The time to rescue unwanted adult dogs is during puppyhood. All unwanted shelter dogs were once perfectly normal puppies. Friendly and mannerly (socialized and well-trained) puppies stay in their original homes and don’t require rehoming.
When choosing a puppy at eight weeks of age, owners must realize that all puppies are different. They may carefully choose one that is well-socialized and well trained, or they might select a “lemon” — a puppy that is already so developmentally retarded that the will be playing catch up for the rest of the dog’s life.
At eight weeks of age, all puppies should be: well-socialized, especially to children, men and strangers; eager to approach; easily handled; housetrained and chewtoy-trained; and at the very least trained to come, sit, lie down, stand and rollover.
Having chosen a puppy at eight weeks of age, owners must appreciate the enormous urgency for the puppy’s socialization and training over the next few weeks and months. There is so much to do and so little time to do it. The most pressing items on the puppy’s educational agenda are: Socialization, socialization and socialization — especially with children, men and strangers; and errorless housetraining and chewtoy-training to prevent excessive barking and separation anxiety.
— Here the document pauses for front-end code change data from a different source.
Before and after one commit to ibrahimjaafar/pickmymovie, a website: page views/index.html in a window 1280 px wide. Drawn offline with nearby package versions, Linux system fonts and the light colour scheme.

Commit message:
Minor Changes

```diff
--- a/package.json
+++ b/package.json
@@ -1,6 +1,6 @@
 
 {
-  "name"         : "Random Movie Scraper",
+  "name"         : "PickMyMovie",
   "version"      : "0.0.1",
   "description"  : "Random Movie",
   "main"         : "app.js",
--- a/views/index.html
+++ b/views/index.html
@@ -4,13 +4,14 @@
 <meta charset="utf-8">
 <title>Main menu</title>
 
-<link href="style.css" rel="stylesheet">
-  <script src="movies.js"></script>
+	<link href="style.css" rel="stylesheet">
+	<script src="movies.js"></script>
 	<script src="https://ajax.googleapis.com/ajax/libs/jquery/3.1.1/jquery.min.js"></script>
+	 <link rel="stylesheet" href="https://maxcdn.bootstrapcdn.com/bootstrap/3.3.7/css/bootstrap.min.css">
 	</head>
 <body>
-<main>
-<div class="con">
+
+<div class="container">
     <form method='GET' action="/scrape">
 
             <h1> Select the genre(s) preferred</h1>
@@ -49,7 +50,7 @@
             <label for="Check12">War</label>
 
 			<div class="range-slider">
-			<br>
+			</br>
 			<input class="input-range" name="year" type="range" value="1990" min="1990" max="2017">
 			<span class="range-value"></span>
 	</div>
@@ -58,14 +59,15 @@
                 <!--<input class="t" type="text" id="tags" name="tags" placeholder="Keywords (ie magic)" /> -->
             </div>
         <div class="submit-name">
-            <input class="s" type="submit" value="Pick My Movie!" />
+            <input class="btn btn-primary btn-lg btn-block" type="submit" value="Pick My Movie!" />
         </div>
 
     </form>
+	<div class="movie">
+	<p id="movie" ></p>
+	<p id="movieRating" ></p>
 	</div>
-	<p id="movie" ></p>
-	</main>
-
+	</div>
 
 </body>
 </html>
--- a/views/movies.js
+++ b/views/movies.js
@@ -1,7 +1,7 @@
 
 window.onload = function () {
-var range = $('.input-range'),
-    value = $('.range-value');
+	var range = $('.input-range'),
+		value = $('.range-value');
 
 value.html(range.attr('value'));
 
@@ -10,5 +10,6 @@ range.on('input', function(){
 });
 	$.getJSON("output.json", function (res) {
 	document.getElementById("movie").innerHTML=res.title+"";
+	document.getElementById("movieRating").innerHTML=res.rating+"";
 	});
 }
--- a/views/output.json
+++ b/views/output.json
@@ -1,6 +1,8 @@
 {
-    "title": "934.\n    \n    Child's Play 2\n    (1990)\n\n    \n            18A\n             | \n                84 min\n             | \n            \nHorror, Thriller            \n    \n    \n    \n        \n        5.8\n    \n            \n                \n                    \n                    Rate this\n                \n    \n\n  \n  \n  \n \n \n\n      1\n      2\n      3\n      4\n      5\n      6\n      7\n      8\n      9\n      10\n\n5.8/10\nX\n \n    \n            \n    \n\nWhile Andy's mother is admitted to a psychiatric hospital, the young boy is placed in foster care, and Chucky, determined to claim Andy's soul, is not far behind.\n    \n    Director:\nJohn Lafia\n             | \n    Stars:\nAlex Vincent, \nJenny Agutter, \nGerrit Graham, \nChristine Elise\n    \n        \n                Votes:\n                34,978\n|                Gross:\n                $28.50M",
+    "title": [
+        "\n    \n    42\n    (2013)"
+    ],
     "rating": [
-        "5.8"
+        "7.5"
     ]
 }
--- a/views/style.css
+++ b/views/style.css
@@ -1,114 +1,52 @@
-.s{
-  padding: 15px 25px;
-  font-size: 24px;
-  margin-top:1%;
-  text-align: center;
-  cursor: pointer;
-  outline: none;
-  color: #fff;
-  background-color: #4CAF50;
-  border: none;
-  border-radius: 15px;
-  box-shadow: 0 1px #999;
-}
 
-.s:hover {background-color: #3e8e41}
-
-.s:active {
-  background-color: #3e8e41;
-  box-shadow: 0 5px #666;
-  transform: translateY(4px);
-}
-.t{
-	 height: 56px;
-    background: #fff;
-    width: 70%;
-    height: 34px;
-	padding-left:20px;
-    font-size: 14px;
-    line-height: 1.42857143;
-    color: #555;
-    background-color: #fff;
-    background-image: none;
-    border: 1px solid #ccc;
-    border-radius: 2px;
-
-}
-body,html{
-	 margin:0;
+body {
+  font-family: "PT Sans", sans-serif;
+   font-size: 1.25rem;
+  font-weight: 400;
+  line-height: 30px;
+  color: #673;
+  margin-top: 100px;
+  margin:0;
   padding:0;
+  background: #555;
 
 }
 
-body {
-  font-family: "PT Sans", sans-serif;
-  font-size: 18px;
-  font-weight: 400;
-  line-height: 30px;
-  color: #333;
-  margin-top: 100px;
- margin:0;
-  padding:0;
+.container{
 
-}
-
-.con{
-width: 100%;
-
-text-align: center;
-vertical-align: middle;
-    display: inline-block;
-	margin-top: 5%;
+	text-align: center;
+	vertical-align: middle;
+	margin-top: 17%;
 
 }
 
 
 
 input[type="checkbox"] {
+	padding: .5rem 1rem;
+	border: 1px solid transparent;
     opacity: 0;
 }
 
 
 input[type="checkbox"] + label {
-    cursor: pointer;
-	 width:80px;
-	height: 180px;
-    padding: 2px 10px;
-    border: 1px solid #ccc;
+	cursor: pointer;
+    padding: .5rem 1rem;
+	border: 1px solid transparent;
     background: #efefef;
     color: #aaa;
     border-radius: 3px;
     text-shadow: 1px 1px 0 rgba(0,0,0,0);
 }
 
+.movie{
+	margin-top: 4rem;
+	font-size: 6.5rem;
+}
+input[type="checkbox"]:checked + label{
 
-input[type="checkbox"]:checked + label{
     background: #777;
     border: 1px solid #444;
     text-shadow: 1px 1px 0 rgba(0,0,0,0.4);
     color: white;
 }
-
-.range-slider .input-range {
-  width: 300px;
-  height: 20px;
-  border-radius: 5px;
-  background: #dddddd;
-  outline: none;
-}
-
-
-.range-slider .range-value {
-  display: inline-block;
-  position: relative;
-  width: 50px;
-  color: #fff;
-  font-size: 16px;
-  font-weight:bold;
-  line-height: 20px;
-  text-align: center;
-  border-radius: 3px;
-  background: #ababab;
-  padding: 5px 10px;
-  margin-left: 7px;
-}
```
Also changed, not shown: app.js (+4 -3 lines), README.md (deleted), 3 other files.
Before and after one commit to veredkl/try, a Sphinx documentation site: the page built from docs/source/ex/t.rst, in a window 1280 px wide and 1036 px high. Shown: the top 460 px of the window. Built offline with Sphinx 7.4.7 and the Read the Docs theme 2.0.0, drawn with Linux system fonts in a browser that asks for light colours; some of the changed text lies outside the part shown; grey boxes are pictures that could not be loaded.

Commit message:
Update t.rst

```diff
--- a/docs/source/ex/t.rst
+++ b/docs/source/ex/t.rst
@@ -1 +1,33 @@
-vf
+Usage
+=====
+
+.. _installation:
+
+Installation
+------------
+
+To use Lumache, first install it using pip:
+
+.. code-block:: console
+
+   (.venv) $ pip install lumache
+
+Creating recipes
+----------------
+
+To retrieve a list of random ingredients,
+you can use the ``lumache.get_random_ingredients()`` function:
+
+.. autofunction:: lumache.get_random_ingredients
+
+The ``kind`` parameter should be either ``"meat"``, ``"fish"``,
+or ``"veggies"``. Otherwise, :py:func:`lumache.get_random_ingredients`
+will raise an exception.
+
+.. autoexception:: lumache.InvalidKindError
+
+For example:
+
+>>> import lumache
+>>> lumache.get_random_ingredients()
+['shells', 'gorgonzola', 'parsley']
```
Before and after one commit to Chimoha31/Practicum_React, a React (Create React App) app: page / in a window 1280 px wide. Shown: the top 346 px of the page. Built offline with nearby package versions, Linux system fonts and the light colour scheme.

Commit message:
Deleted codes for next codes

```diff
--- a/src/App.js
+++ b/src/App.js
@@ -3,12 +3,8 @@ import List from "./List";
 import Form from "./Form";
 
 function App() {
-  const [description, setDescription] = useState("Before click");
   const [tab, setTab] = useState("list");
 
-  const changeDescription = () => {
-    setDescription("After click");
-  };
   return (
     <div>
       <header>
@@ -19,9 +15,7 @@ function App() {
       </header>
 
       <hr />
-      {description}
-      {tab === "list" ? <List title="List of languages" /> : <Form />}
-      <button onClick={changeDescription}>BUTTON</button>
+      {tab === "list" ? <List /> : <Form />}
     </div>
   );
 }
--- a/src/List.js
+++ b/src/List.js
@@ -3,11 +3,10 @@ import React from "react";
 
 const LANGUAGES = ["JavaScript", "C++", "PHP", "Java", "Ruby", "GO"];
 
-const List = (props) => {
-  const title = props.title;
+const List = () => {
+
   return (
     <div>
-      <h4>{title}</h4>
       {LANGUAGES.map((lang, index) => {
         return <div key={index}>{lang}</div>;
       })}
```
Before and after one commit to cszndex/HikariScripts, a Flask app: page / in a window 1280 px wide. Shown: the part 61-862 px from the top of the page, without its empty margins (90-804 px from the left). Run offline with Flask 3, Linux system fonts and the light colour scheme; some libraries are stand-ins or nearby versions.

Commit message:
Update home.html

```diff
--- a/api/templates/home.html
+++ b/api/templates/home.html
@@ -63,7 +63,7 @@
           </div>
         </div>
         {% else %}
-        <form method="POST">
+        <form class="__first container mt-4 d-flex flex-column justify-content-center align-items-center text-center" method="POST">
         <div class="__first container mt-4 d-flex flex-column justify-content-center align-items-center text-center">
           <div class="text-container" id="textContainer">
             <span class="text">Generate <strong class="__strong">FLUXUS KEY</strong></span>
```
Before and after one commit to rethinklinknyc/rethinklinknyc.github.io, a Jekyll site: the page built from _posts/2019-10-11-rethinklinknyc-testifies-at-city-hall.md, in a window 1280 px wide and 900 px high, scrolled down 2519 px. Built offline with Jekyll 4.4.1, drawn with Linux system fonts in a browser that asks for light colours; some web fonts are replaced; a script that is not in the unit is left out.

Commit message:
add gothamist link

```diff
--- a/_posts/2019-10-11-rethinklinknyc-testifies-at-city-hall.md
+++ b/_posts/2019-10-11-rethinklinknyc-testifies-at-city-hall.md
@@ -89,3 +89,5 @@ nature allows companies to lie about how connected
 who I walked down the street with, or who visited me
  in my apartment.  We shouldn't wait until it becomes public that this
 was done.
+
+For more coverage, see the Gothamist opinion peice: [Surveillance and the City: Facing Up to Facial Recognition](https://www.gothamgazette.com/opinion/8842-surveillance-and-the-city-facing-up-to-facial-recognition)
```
Regardless of breed or breeding, owners will make or break their puppy during his first couple of weeks and months at home. With timely and appropriate education and training the puppy will survive, and thrive, to thoroughly enjoy spending his sunset years with his wonderful owners.
Obviously, some puppy owners will require much more guidance than that offered on dogSTARdaily.com, but a least access to dogSTARdaily will keep the puppy on the right track until the owners come under the expert tutelage of a trainer in puppy class.
Early socialization and education will not save every puppy but it will save most, keeping them in their original homes. And certainly, preventing problems during puppyhood is considerably easier and quicker and a whole lot more fun than the prospect of trying to rehabilitated and rehome an unwanted two-year-old dog that is universally fearful and snaps at strangers.
©2008 Ian Dunbar – from dogSTARTdailiy.com under the title “Unwanted Dogs”